Stored records:
*** Block opens ***

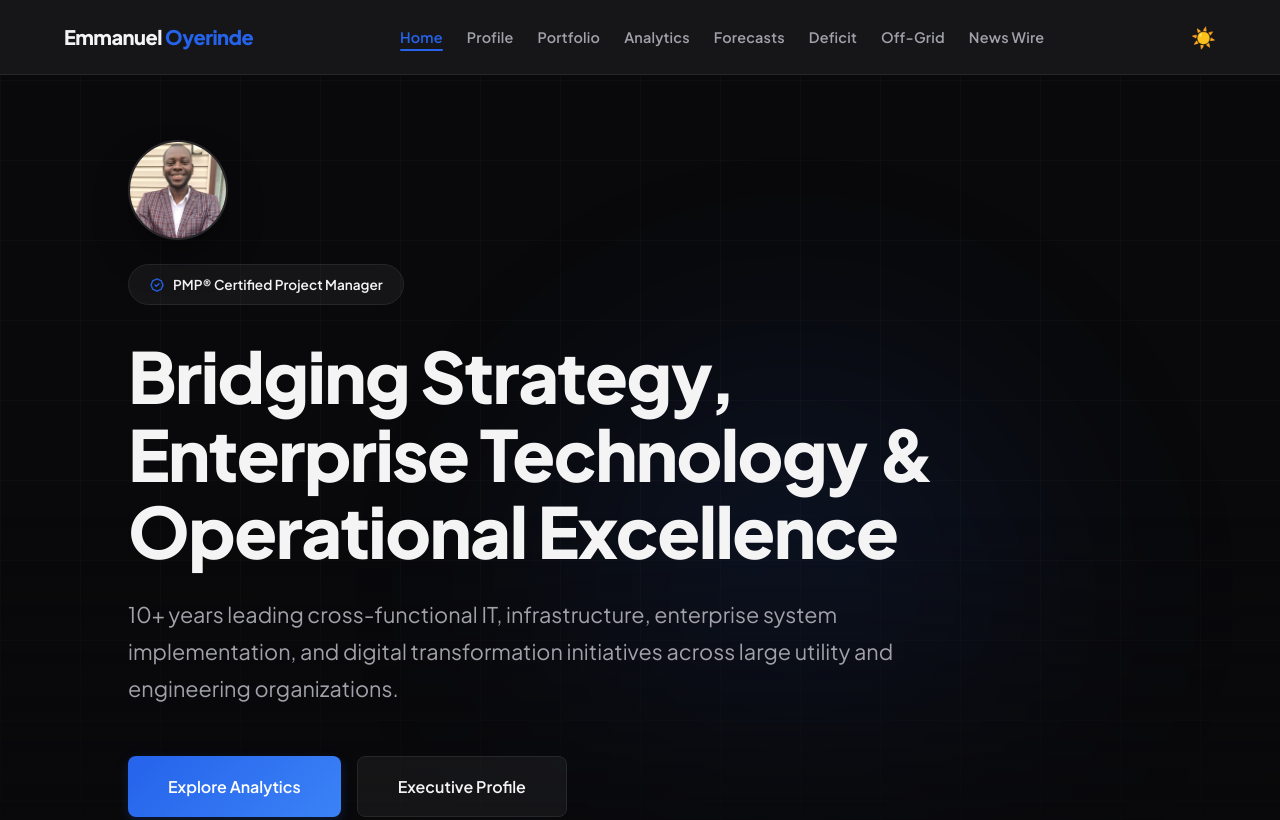
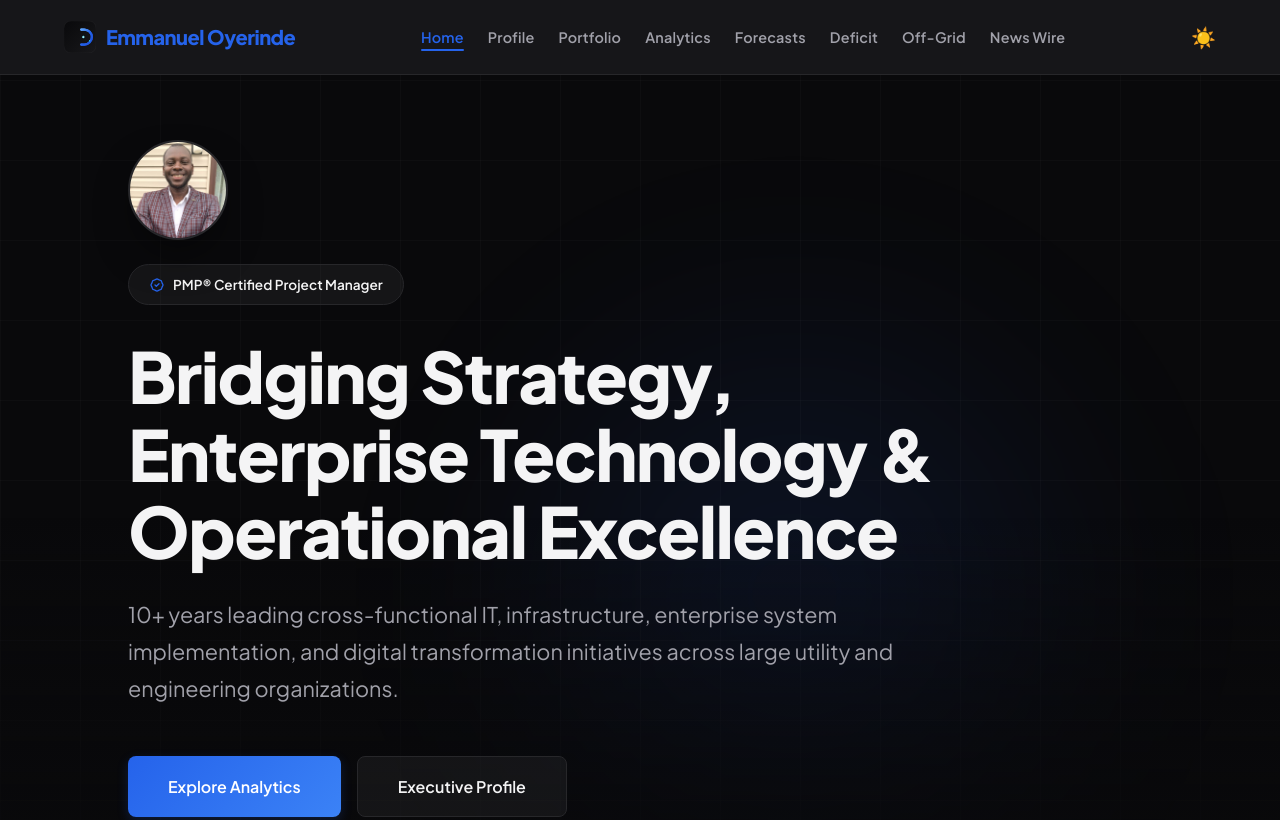
Before and after one commit to EmmaOyerinde/my-portfolio, a plain HTML site: page index.html in a window 1280 px wide. Shown: the top 820 px of the page. Drawn offline with nearby package versions, Linux system fonts and the light colour scheme; no server answers.

Commit message:
Update index.html

```diff
--- a/index.html
+++ b/index.html
@@ -12,6 +12,10 @@
         const savedTheme = localStorage.getItem('theme') || 'dark';
         document.documentElement.setAttribute('data-theme', savedTheme);
     </script>
+
+    <!-- E.O. Brand Favicons -->
+    <link rel="icon" type="image/svg+xml" href="logo-icon.svg">
+    <link rel="apple-touch-icon" href="logo-icon.svg">
 
     <!-- Premium Typography -->
     <link rel="preconnect" href="https://fonts.googleapis.com">
@@ -31,7 +35,12 @@
         <!-- Reading Progress Bar -->
         <div class="scroll-progress" id="scroll-progress"></div>
 
-        <div class="logo">Emmanuel<span> Oyerinde</span></div>
+        <!-- E.O. Integrated Logo -->
+        <div class="logo" style="display: flex; align-items: center; gap: 10px;">
+            <img src="logo-icon.svg" alt="E.O. Logo" style="width: 32px; height: 32px;">
+            <span>Emmanuel <span>Oyerinde</span></span>
+        </div>
+
         <ul class="nav-links" id="nav-links">
             <li><a href="#home" class="active">Home</a></li>
             <li><a href="#about">Profile</a></li>
@@ -109,7 +118,7 @@
                     </div>
                 </div>
 
-                <!-- Tile 2: Ikeja Electric Power Availability (Using Magodo Bilateral 2022.PNG) -->
+                <!-- Tile 2: Ikeja Electric Power Availability -->
                 <div class="project-card">
                     <div class="project-image-wrapper">
                         <img src="Magodo Bilateral 2022.PNG" alt="Ikeja Electric Power Availability Case Study" style="width: 100%; height: 100%; object-fit: cover; border: none; display: block;">
@@ -229,7 +238,7 @@
             </div>
         </section>
 
-        <!-- 8. LIVE UTILITY NEWS FEED -->
+        <!-- 8. LIVE UTILITY NEWS FEED SECTION -->
         <section class="map-section reveal" id="utility-news" style="border-top: 1px solid var(--border-light);">
             <div class="map-glow-accent"></div>
             <div class="section-header" style="position: relative; z-index: 2; margin-bottom: 2.5rem; max-width: 1200px; margin-left: auto; margin-right: auto; display: flex; justify-content: space-between; align-items: flex-end;">
```
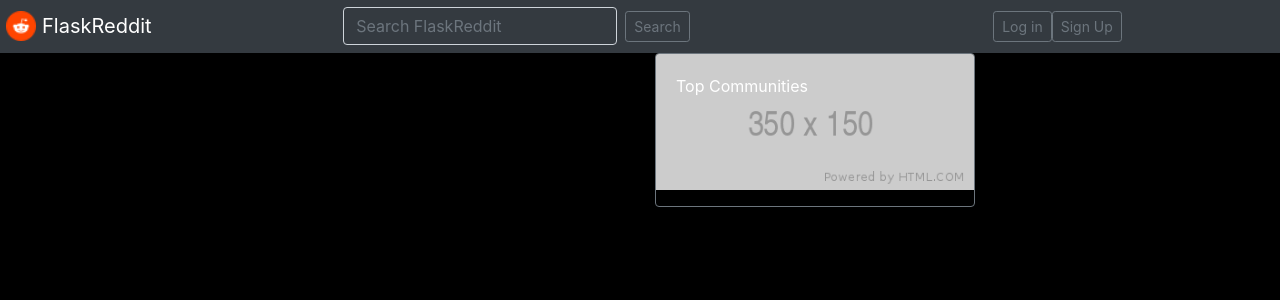
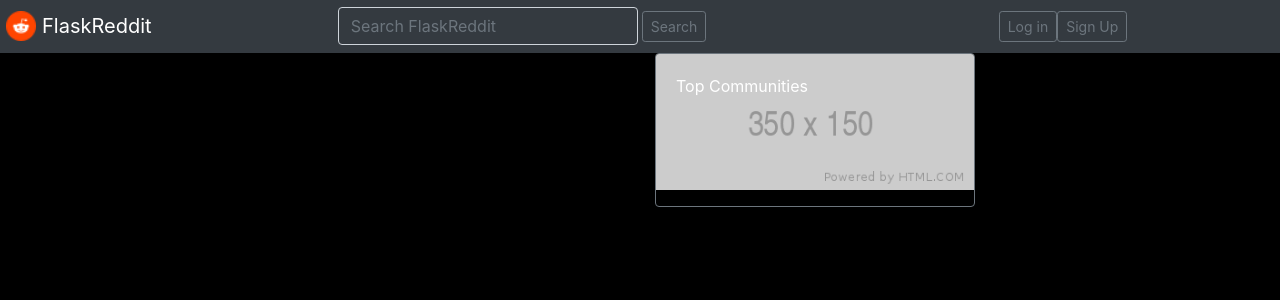
Before and after one commit to HarryCashel/FlaskReddit, a Flask app: page /web/ in a window 1280 px wide. Shown: the top 300 px of the page. Run offline with Flask 2, Linux system fonts and the light colour scheme; data that the repository does not hold is empty; some libraries are stand-ins or nearby versions.

Commit message:
fixed post input bar width

```diff
--- a/templates/base.html
+++ b/templates/base.html
@@ -55,9 +55,12 @@
 
 
 
+
+
+
         <!-- navbar -->
 
-        <nav class="navbar navbar-expand-lg navbar-dark bg-dark">
+        <nav class="navbar navbar-expand-lg navbar-dark bg-dark mx-auto">
 {#            <div class="d-flex justify-content-between">#}
                 <a class="navbar-brand" href="#">
                     <img src="../static/img/reddit.png" width="30" height="30" class="d-inline-block align-top" alt="">
@@ -87,7 +90,7 @@
 
                         <li class="nav-item">
                             <form class="form-inline my-2 my-lg-0 d-flex justify-content-start">
-                                <input class="form-control mr-sm-2 bg-dark text-white" type="search" placeholder="Search FlaskReddit" aria-label="Search">
+                                <input class="form-control mr-sm-1 bg-dark text-white " type="search" style="width: 300px" placeholder="Search FlaskReddit" aria-label="Search">
                                 <button class="btn btn-sm btn-outline-secondary" type="button">Search</button>
                             </form>
                         </li>
```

*** Block closes ***

WORK TO COMPLETE
Above are the records; give them all again exactly, apart from the pictures.

OUTPUT FOR THIS EXERCISE
Before and after one commit to EmmaOyerinde/my-portfolio, a plain HTML site: page index.html in a window 1280 px wide. Shown: the top 820 px of the page. Drawn offline with nearby package versions, Linux system fonts and the light colour scheme; no server answers.

Commit message:
Update index.html

```diff
--- a/index.html
+++ b/index.html
@@ -12,6 +12,10 @@
         const savedTheme = localStorage.getItem('theme') || 'dark';
         document.documentElement.setAttribute('data-theme', savedTheme);
     </script>
+
+    <!-- E.O. Brand Favicons -->
+    <link rel="icon" type="image/svg+xml" href="logo-icon.svg">
+    <link rel="apple-touch-icon" href="logo-icon.svg">
 
     <!-- Premium Typography -->
     <link rel="preconnect" href="https://fonts.googleapis.com">
@@ -31,7 +35,12 @@
         <!-- Reading Progress Bar -->
         <div class="scroll-progress" id="scroll-progress"></div>
 
-        <div class="logo">Emmanuel<span> Oyerinde</span></div>
+        <!-- E.O. Integrated Logo -->
+        <div class="logo" style="display: flex; align-items: center; gap: 10px;">
+            <img src="logo-icon.svg" alt="E.O. Logo" style="width: 32px; height: 32px;">
+            <span>Emmanuel <span>Oyerinde</span></span>
+        </div>
+
         <ul class="nav-links" id="nav-links">
             <li><a href="#home" class="active">Home</a></li>
             <li><a href="#about">Profile</a></li>
@@ -109,7 +118,7 @@
                     </div>
                 </div>
 
-                <!-- Tile 2: Ikeja Electric Power Availability (Using Magodo Bilateral 2022.PNG) -->
+                <!-- Tile 2: Ikeja Electric Power Availability -->
                 <div class="project-card">
                     <div class="project-image-wrapper">
                         <img src="Magodo Bilateral 2022.PNG" alt="Ikeja Electric Power Availability Case Study" style="width: 100%; height: 100%; object-fit: cover; border: none; display: block;">
@@ -229,7 +238,7 @@
             </div>
         </section>
 
-        <!-- 8. LIVE UTILITY NEWS FEED -->
+        <!-- 8. LIVE UTILITY NEWS FEED SECTION -->
         <section class="map-section reveal" id="utility-news" style="border-top: 1px solid var(--border-light);">
             <div class="map-glow-accent"></div>
             <div class="section-header" style="position: relative; z-index: 2; margin-bottom: 2.5rem; max-width: 1200px; margin-left: auto; margin-right: auto; display: flex; justify-content: space-between; align-items: flex-end;">
```
Before and after one commit to HarryCashel/FlaskReddit, a Flask app: page /web/ in a window 1280 px wide. Shown: the top 300 px of the page. Run offline with Flask 2, Linux system fonts and the light colour scheme; data that the repository does not hold is empty; some libraries are stand-ins or nearby versions.

Commit message:
fixed post input bar width

```diff
--- a/templates/base.html
+++ b/templates/base.html
@@ -55,9 +55,12 @@
 
 
 
+
+
+
         <!-- navbar -->
 
-        <nav class="navbar navbar-expand-lg navbar-dark bg-dark">
+        <nav class="navbar navbar-expand-lg navbar-dark bg-dark mx-auto">
 {#            <div class="d-flex justify-content-between">#}
                 <a class="navbar-brand" href="#">
                     <img src="../static/img/reddit.png" width="30" height="30" class="d-inline-block align-top" alt="">
@@ -87,7 +90,7 @@
 
                         <li class="nav-item">
                             <form class="form-inline my-2 my-lg-0 d-flex justify-content-start">
-                                <input class="form-control mr-sm-2 bg-dark text-white" type="search" placeholder="Search FlaskReddit" aria-label="Search">
+                                <input class="form-control mr-sm-1 bg-dark text-white " type="search" style="width: 300px" placeholder="Search FlaskReddit" aria-label="Search">
                                 <button class="btn btn-sm btn-outline-secondary" type="button">Search</button>
                             </form>
                         </li>
```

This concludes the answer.